• Version comparison data:
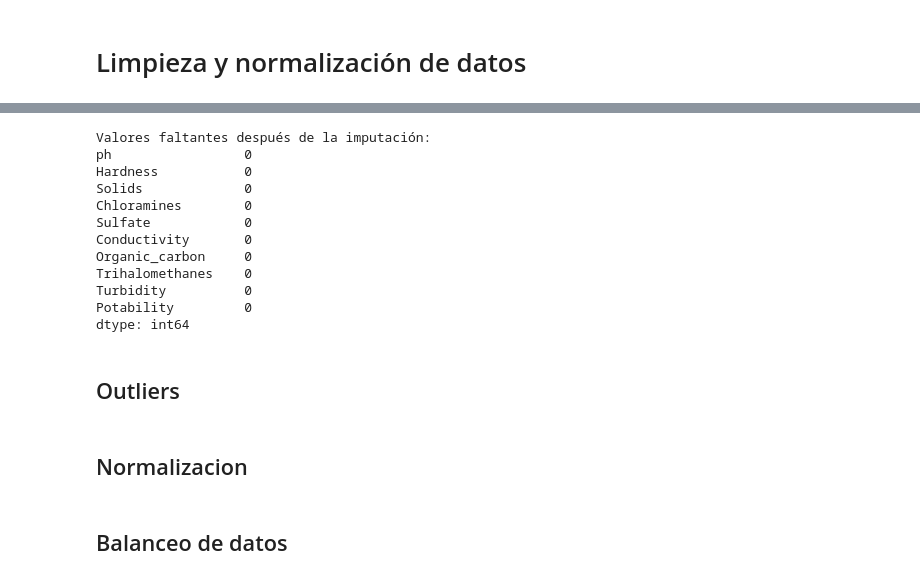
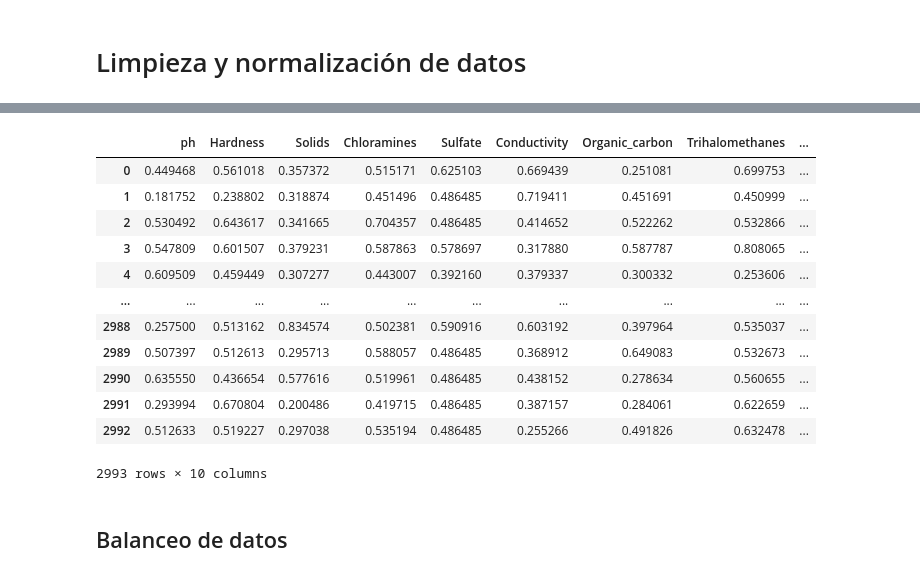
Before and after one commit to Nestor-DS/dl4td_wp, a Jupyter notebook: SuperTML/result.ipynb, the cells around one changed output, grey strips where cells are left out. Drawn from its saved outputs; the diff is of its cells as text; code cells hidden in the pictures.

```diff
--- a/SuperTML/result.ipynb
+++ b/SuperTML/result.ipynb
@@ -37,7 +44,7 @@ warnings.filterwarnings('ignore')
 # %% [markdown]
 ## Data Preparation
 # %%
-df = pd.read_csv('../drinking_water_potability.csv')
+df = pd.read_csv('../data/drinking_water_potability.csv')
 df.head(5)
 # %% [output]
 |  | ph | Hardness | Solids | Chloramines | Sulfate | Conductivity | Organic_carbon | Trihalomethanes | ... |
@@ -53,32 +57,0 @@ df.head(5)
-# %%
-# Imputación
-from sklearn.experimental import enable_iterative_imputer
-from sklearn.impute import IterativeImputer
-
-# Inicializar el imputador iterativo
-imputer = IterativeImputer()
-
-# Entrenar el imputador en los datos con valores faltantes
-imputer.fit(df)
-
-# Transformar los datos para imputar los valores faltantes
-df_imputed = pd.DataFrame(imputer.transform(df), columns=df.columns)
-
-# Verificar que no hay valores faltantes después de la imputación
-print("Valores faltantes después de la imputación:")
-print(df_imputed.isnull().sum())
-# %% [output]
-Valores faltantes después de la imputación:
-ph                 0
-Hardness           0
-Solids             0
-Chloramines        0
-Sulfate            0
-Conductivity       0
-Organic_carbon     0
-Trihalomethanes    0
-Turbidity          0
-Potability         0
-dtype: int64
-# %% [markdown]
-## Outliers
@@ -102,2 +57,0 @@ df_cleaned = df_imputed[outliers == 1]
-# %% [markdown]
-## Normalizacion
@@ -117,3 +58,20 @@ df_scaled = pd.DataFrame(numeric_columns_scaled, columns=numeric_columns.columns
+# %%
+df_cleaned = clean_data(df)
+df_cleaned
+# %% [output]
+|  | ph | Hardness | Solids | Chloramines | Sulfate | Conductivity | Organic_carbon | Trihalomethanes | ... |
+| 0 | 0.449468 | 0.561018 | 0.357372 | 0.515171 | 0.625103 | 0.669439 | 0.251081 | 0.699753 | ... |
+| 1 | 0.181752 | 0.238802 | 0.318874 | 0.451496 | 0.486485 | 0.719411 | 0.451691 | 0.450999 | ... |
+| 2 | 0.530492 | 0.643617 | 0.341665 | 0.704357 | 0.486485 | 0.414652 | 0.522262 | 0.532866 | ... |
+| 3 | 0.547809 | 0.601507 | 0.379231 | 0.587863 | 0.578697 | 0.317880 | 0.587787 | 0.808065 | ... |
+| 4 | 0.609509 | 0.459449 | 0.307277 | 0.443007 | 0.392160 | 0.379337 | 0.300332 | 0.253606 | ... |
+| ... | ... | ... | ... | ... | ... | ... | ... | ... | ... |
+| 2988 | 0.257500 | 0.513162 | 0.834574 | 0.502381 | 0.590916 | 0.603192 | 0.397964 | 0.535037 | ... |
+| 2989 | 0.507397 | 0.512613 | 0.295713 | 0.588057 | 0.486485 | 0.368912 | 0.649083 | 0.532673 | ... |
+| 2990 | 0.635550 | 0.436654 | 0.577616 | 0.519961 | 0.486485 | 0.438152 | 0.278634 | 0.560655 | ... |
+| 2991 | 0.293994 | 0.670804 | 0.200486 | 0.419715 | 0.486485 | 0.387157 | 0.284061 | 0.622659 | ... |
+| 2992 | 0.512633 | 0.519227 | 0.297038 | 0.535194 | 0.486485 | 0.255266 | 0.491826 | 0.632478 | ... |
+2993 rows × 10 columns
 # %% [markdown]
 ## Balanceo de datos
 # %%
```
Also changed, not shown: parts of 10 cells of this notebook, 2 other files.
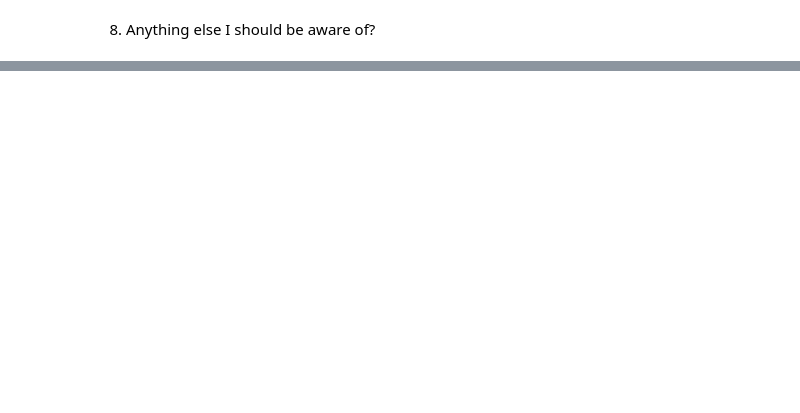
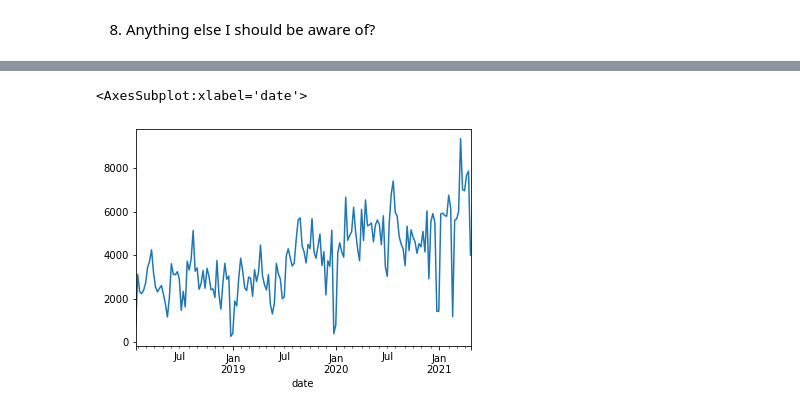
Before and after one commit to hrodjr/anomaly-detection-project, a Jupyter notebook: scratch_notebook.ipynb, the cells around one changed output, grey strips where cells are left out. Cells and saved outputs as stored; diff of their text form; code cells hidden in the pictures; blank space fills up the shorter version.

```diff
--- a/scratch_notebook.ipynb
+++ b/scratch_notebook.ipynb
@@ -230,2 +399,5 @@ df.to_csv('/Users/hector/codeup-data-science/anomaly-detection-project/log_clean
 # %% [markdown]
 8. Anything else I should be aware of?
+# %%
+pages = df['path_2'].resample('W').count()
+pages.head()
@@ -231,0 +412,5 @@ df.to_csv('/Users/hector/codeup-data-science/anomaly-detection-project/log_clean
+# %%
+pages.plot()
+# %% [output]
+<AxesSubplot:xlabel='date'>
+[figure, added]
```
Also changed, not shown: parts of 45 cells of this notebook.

• WORK ORDER: The answer should be the records above, unchanged, with the pictures omitted.

• EXPECTED ANSWER:
Before and after one commit to Nestor-DS/dl4td_wp, a Jupyter notebook: SuperTML/result.ipynb, the cells around one changed output, grey strips where cells are left out. Drawn from its saved outputs; the diff is of its cells as text; code cells hidden in the pictures.

```diff
--- a/SuperTML/result.ipynb
+++ b/SuperTML/result.ipynb
@@ -37,7 +44,7 @@ warnings.filterwarnings('ignore')
 # %% [markdown]
 ## Data Preparation
 # %%
-df = pd.read_csv('../drinking_water_potability.csv')
+df = pd.read_csv('../data/drinking_water_potability.csv')
 df.head(5)
 # %% [output]
 |  | ph | Hardness | Solids | Chloramines | Sulfate | Conductivity | Organic_carbon | Trihalomethanes | ... |
@@ -53,32 +57,0 @@ df.head(5)
-# %%
-# Imputación
-from sklearn.experimental import enable_iterative_imputer
-from sklearn.impute import IterativeImputer
-
-# Inicializar el imputador iterativo
-imputer = IterativeImputer()
-
-# Entrenar el imputador en los datos con valores faltantes
-imputer.fit(df)
-
-# Transformar los datos para imputar los valores faltantes
-df_imputed = pd.DataFrame(imputer.transform(df), columns=df.columns)
-
-# Verificar que no hay valores faltantes después de la imputación
-print("Valores faltantes después de la imputación:")
-print(df_imputed.isnull().sum())
-# %% [output]
-Valores faltantes después de la imputación:
-ph                 0
-Hardness           0
-Solids             0
-Chloramines        0
-Sulfate            0
-Conductivity       0
-Organic_carbon     0
-Trihalomethanes    0
-Turbidity          0
-Potability         0
-dtype: int64
-# %% [markdown]
-## Outliers
@@ -102,2 +57,0 @@ df_cleaned = df_imputed[outliers == 1]
-# %% [markdown]
-## Normalizacion
@@ -117,3 +58,20 @@ df_scaled = pd.DataFrame(numeric_columns_scaled, columns=numeric_columns.columns
+# %%
+df_cleaned = clean_data(df)
+df_cleaned
+# %% [output]
+|  | ph | Hardness | Solids | Chloramines | Sulfate | Conductivity | Organic_carbon | Trihalomethanes | ... |
+| 0 | 0.449468 | 0.561018 | 0.357372 | 0.515171 | 0.625103 | 0.669439 | 0.251081 | 0.699753 | ... |
+| 1 | 0.181752 | 0.238802 | 0.318874 | 0.451496 | 0.486485 | 0.719411 | 0.451691 | 0.450999 | ... |
+| 2 | 0.530492 | 0.643617 | 0.341665 | 0.704357 | 0.486485 | 0.414652 | 0.522262 | 0.532866 | ... |
+| 3 | 0.547809 | 0.601507 | 0.379231 | 0.587863 | 0.578697 | 0.317880 | 0.587787 | 0.808065 | ... |
+| 4 | 0.609509 | 0.459449 | 0.307277 | 0.443007 | 0.392160 | 0.379337 | 0.300332 | 0.253606 | ... |
+| ... | ... | ... | ... | ... | ... | ... | ... | ... | ... |
+| 2988 | 0.257500 | 0.513162 | 0.834574 | 0.502381 | 0.590916 | 0.603192 | 0.397964 | 0.535037 | ... |
+| 2989 | 0.507397 | 0.512613 | 0.295713 | 0.588057 | 0.486485 | 0.368912 | 0.649083 | 0.532673 | ... |
+| 2990 | 0.635550 | 0.436654 | 0.577616 | 0.519961 | 0.486485 | 0.438152 | 0.278634 | 0.560655 | ... |
+| 2991 | 0.293994 | 0.670804 | 0.200486 | 0.419715 | 0.486485 | 0.387157 | 0.284061 | 0.622659 | ... |
+| 2992 | 0.512633 | 0.519227 | 0.297038 | 0.535194 | 0.486485 | 0.255266 | 0.491826 | 0.632478 | ... |
+2993 rows × 10 columns
 # %% [markdown]
 ## Balanceo de datos
 # %%
```
Also changed, not shown: parts of 10 cells of this notebook, 2 other files.
Before and after one commit to hrodjr/anomaly-detection-project, a Jupyter notebook: scratch_notebook.ipynb, the cells around one changed output, grey strips where cells are left out. Cells and saved outputs as stored; diff of their text form; code cells hidden in the pictures; blank space fills up the shorter version.

```diff
--- a/scratch_notebook.ipynb
+++ b/scratch_notebook.ipynb
@@ -230,2 +399,5 @@ df.to_csv('/Users/hector/codeup-data-science/anomaly-detection-project/log_clean
 # %% [markdown]
 8. Anything else I should be aware of?
+# %%
+pages = df['path_2'].resample('W').count()
+pages.head()
@@ -231,0 +412,5 @@ df.to_csv('/Users/hector/codeup-data-science/anomaly-detection-project/log_clean
+# %%
+pages.plot()
+# %% [output]
+<AxesSubplot:xlabel='date'>
+[figure, added]
```
Also changed, not shown: parts of 45 cells of this notebook.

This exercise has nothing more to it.